**What this task involves**
Read the entries below and pull out each line with the string "length".

**Listed records**
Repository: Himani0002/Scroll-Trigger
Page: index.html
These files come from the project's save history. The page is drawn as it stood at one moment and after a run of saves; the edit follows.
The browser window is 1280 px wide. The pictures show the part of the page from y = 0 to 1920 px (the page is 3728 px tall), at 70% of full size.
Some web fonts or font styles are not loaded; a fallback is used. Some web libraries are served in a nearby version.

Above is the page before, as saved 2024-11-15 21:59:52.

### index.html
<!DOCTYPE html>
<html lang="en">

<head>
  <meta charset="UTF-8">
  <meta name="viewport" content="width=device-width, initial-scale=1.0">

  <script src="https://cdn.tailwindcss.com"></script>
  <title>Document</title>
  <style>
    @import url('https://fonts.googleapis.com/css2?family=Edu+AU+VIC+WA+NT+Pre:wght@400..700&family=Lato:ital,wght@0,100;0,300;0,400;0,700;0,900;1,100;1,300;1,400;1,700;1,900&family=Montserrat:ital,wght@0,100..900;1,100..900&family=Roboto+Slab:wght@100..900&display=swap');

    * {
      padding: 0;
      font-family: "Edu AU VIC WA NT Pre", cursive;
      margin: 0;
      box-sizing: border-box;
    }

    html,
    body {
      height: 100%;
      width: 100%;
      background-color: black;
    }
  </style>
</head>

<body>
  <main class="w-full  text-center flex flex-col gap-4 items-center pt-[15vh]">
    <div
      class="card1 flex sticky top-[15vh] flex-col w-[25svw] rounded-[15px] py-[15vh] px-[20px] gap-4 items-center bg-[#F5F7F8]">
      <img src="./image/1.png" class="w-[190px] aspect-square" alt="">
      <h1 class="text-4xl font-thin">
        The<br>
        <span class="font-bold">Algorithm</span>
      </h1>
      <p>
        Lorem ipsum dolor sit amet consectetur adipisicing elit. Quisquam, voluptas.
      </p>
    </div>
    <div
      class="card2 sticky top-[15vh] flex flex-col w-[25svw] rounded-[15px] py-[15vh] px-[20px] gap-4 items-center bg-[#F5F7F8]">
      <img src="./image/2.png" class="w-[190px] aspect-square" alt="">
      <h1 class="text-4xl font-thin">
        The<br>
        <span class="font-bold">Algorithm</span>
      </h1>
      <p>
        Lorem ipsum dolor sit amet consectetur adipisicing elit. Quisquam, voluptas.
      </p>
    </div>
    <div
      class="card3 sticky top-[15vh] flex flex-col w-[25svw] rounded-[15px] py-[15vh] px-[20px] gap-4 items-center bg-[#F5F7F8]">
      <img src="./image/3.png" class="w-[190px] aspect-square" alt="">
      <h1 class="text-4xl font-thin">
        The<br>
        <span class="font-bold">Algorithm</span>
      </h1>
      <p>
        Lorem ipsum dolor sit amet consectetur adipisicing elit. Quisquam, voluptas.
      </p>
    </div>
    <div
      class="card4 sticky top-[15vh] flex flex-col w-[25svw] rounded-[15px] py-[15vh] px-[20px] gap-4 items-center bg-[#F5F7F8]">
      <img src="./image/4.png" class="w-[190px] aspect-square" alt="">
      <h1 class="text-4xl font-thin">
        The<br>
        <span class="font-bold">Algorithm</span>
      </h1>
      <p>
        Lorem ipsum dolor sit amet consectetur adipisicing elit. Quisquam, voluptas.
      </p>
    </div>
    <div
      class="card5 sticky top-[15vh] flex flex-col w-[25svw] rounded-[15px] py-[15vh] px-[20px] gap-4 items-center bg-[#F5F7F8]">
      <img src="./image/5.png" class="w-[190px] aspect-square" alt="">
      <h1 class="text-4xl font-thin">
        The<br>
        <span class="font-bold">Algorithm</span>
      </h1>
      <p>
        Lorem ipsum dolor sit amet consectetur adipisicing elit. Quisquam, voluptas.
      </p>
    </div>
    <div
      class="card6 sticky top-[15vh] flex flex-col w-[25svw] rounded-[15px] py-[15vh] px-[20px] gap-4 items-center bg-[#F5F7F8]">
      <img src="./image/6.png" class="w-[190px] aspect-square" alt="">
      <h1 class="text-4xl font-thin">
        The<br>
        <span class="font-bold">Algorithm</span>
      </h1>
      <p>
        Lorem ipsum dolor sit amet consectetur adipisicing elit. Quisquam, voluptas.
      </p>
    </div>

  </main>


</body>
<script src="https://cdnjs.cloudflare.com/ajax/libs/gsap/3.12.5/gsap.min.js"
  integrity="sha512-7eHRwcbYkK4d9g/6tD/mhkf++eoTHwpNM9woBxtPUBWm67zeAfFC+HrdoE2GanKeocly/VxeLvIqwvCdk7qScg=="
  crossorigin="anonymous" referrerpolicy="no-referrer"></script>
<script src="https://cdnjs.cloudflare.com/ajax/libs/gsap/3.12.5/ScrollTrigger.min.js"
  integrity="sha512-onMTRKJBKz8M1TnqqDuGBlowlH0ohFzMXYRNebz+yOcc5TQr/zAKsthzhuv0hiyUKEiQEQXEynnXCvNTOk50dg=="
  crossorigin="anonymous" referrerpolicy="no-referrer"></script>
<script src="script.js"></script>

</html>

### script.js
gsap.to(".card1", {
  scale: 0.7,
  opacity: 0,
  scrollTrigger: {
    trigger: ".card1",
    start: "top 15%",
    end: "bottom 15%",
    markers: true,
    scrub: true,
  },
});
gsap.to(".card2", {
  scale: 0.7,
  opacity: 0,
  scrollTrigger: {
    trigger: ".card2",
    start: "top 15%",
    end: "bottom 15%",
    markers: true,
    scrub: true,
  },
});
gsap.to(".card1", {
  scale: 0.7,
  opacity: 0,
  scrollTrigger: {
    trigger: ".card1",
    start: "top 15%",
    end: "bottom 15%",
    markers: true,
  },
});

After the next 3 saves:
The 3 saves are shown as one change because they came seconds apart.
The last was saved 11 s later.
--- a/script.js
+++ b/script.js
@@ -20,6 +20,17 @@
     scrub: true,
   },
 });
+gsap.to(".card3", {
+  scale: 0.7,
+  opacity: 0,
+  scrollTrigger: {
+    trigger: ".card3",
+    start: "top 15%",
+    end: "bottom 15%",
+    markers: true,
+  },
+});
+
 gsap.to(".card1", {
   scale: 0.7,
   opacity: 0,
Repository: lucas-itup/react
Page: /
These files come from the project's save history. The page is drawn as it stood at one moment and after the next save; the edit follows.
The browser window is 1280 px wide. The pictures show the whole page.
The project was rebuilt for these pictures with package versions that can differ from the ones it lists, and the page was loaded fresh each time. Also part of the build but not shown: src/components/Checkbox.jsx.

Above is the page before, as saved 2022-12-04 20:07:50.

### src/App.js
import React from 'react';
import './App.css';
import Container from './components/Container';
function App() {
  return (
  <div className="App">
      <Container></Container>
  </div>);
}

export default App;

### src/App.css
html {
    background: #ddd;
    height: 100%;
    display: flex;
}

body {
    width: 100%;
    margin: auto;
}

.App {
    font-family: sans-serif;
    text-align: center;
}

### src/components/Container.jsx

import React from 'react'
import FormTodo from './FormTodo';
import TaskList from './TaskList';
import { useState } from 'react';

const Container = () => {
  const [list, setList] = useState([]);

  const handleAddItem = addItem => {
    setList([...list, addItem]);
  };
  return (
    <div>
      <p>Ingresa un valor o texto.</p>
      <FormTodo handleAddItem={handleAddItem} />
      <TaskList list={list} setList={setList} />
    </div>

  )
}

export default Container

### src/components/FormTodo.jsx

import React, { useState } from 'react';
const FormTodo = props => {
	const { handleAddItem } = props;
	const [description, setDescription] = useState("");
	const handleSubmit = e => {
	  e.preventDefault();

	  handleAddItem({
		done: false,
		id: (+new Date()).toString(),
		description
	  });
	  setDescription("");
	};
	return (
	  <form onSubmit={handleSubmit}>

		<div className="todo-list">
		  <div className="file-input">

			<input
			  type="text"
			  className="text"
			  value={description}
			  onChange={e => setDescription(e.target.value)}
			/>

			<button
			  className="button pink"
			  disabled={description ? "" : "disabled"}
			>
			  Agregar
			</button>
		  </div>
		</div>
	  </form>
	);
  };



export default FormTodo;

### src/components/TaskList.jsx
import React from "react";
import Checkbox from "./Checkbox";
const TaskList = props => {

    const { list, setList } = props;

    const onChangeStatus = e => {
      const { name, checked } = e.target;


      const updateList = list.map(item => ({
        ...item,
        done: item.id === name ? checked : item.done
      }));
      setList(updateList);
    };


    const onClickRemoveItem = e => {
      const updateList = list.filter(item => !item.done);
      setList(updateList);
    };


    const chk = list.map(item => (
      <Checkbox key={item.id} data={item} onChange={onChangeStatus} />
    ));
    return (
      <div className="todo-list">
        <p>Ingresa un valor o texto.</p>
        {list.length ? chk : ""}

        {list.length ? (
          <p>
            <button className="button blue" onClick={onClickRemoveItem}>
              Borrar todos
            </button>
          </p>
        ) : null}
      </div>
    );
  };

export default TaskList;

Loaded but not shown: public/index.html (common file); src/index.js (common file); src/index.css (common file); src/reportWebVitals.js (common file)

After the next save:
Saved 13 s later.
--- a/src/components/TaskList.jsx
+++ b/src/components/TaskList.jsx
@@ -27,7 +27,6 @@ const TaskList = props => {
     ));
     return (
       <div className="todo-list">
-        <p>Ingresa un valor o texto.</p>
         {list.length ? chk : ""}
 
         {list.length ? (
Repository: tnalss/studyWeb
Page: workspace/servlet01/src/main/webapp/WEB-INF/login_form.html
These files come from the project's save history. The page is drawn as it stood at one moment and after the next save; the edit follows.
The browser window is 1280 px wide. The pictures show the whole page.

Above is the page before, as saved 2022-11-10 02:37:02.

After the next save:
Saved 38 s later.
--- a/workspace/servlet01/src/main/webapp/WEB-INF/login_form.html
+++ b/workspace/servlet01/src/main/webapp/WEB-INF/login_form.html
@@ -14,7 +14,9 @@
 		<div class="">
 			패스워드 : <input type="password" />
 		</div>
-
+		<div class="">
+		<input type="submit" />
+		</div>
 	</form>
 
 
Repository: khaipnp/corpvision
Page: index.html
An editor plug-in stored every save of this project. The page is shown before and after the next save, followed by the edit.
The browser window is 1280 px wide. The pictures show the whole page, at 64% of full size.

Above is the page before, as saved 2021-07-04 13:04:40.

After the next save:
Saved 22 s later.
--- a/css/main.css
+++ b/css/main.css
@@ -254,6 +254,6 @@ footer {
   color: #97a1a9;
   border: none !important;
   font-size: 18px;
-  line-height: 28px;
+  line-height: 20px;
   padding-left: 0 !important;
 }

**Result of the task**
        {list.length ? chk : ""}
        {list.length ? (
         {list.length ? chk : ""}
         {list.length ? (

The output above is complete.